→ DESCRIPTION OF THE TASK: How many lines in the entries below contain the word "other"? Answer with the number and nothing else.

::: DATA TO PROCESS

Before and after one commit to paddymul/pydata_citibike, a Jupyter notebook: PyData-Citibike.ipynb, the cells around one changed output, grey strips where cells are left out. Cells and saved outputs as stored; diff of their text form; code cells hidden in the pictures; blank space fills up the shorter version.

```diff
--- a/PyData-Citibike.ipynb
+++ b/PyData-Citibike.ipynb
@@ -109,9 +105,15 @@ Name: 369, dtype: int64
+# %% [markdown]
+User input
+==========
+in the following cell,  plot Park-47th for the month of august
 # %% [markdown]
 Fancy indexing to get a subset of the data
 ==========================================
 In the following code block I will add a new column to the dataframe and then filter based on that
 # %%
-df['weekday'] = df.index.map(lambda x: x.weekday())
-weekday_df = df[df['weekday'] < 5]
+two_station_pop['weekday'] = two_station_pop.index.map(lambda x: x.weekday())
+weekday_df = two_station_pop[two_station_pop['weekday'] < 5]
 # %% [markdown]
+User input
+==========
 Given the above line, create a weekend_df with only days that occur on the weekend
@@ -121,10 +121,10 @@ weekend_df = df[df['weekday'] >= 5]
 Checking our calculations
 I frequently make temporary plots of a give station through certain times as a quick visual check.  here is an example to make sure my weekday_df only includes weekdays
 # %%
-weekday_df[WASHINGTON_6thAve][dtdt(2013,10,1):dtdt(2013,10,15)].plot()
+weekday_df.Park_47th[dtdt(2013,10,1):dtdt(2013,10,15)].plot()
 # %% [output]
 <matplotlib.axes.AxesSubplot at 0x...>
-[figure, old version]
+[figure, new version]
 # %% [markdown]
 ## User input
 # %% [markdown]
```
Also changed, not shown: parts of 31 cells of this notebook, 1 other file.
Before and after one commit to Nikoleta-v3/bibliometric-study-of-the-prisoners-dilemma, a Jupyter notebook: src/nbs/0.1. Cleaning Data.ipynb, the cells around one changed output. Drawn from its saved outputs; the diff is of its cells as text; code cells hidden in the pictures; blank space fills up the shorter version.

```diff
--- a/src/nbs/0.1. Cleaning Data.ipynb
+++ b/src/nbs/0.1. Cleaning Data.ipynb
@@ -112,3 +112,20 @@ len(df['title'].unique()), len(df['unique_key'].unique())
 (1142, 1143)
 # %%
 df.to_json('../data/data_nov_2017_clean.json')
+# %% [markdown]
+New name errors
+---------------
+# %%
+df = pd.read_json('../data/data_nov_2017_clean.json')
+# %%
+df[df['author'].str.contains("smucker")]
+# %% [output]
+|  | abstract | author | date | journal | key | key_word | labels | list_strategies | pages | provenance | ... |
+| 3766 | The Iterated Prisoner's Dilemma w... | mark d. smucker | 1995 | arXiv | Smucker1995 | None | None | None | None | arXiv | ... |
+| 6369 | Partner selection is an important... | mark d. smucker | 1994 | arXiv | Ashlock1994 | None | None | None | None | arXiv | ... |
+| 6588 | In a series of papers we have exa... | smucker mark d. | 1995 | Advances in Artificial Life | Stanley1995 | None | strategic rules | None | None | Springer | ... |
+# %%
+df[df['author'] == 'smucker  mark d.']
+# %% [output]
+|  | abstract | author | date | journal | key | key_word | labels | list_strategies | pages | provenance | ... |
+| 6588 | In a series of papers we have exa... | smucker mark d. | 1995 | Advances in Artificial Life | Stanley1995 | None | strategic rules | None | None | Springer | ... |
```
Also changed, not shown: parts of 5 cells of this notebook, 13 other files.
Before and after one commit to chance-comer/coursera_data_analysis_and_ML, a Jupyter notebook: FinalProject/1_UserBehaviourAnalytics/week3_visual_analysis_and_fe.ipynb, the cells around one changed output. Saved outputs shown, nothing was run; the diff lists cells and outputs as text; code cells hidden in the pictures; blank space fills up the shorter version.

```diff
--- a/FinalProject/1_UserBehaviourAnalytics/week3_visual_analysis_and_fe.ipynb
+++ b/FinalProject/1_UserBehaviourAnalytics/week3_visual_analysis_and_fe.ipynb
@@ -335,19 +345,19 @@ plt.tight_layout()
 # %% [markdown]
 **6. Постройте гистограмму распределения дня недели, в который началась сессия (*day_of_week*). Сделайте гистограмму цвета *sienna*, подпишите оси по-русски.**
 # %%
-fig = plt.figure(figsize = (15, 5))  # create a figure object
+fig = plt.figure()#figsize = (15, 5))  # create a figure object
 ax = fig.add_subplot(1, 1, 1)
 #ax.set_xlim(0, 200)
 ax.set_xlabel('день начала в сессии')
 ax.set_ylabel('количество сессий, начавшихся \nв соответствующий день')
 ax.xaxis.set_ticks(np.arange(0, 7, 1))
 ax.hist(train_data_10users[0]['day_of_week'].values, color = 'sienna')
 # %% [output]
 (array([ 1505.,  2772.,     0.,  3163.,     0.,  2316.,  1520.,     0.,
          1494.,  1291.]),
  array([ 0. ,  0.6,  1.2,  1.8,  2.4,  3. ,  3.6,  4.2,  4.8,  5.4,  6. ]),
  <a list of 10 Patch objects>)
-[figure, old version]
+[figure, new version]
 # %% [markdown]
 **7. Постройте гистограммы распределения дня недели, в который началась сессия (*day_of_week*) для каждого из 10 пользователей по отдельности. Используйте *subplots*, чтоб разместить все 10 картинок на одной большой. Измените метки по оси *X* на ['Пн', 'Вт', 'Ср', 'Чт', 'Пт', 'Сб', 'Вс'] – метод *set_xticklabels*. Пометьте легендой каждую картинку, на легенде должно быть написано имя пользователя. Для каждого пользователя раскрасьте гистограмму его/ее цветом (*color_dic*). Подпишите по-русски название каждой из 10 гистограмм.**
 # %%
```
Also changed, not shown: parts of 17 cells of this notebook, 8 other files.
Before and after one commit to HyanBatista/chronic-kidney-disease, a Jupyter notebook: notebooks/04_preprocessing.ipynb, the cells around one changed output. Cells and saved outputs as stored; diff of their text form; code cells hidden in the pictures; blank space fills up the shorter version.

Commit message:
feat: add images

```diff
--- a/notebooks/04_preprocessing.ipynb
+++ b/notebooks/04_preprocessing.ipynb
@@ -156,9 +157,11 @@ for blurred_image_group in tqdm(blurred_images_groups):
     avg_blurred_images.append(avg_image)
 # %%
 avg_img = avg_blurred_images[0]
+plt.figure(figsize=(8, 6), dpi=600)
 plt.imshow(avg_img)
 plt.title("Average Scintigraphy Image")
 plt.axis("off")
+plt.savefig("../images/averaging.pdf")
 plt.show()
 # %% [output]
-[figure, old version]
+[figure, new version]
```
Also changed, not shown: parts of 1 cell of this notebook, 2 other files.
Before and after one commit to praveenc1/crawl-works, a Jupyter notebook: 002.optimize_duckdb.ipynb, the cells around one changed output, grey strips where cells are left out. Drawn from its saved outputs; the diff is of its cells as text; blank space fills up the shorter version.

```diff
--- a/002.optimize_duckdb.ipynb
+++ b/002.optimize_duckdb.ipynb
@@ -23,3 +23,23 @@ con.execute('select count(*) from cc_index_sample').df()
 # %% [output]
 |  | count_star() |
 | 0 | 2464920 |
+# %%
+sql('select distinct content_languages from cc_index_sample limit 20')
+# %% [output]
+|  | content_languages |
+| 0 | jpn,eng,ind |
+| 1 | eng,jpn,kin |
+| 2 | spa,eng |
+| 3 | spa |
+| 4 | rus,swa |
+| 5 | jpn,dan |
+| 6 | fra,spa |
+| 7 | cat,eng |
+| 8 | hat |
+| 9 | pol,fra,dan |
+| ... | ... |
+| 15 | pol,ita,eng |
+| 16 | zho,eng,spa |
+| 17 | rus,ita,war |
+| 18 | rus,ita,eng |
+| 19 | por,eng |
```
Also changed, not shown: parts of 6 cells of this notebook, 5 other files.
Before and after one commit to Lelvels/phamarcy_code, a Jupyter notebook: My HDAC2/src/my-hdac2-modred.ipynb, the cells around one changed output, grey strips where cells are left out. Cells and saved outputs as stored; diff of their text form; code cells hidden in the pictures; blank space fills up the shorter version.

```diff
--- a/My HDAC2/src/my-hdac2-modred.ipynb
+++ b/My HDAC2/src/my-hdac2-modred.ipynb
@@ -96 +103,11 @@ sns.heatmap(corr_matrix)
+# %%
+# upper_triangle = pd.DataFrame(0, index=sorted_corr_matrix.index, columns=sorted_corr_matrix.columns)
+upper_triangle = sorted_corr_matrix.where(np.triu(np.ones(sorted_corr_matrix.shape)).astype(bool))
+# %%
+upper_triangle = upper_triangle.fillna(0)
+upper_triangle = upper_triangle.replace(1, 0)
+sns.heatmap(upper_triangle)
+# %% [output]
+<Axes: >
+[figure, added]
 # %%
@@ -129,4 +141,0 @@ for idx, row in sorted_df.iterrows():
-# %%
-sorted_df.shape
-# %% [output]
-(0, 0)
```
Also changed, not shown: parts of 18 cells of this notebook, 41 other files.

::::::

→ SOLUTION FOR THIS EXERCISE: 6